§ **Before-and-after page screenshots**:
↓↓↓

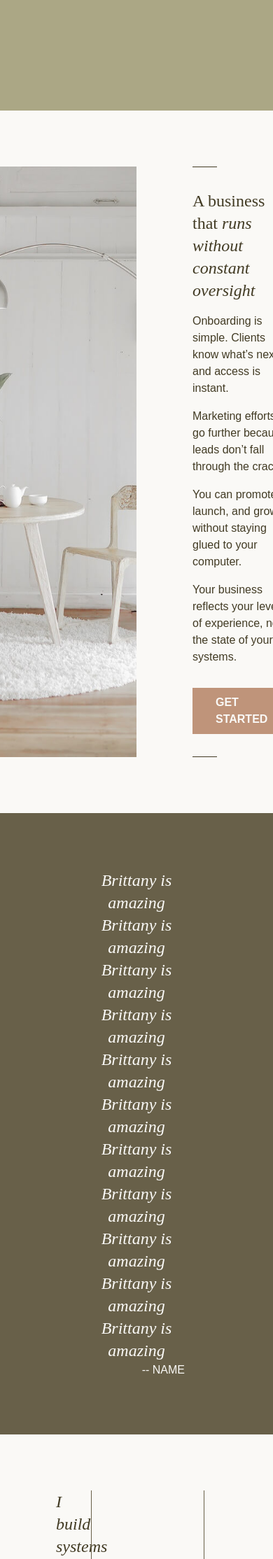
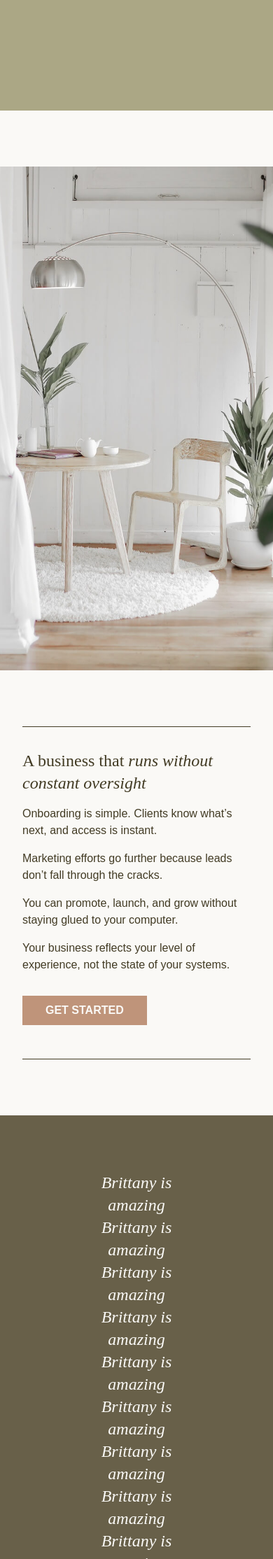
Before and after one commit to brittwoodard/brittanywoodard, a Jekyll site: the page built from index.html, in a window 390 px wide. Shown: the part 2430-4658 px from the top of the page at 70% size. Built offline with Jekyll 4.4.1, drawn with Linux system fonts in a browser that asks for light colours; some web fonts are replaced.

Commit message:
responsive benefits

```diff
--- a/assets/css/style.css
+++ b/assets/css/style.css
@@ -702,6 +702,9 @@ li:last-child {
 .mt-8 {
   margin-top: 2rem;
 }
+.mt-20 {
+  margin-top: 5rem;
+}
 .block {
   display: block;
 }
@@ -1013,6 +1016,9 @@ li:last-child {
   .md\:mb-0 {
     margin-bottom: 0px;
   }
+  .md\:mt-0 {
+    margin-top: 0px;
+  }
   .md\:flex {
     display: flex;
   }
@@ -1054,8 +1060,18 @@ li:last-child {
 }
 
 @media (min-width: 1024px) {
+  .lg\:mx-20 {
+    margin-left: 5rem;
+    margin-right: 5rem;
+  }
   .lg\:mb-12 {
     margin-bottom: 3rem;
+  }
+  .lg\:mb-0 {
+    margin-bottom: 0px;
+  }
+  .lg\:mt-0 {
+    margin-top: 0px;
   }
   .lg\:block {
     display: block;
--- a/index.html
+++ b/index.html
@@ -77,14 +77,14 @@ seo:
 
 <!-- Benefits -->
 <section>
-  <div class="grid grid-cols-2 my-20">
+  <div class="grid md:grid-cols-2 my-20">
 
     <!-- Left Column -->
     <div class="bg-image-style min-h-[80vh]" style="background-image: url('/uploads/gentle-within-1.jpg')"></div>
 
     <!-- Right Column -->
-    <div class="mx-20 border-y border-x-dark py-8 flex items-center">
-      <div>
+    <div class="mt-20 md:mt-0 mx-8 lg:mx-20 border-y border-x-dark py-8 flex items-center">
+      <div class="mb-4 md:mb-0 ">
         <h2 class="heading mb-4">A business that <em>runs without constant oversight</em></h2>
       <ul class="list-none">
         <li>Onboarding is simple. Clients know what’s next, and access is instant.</li>
```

↑↑↑

Locate and copy each line in the data above that includes the word "flex".

   .md\:flex {
     display: flex;
-    <div class="mx-20 border-y border-x-dark py-8 flex items-center">
+    <div class="mt-20 md:mt-0 mx-8 lg:mx-20 border-y border-x-dark py-8 flex items-center">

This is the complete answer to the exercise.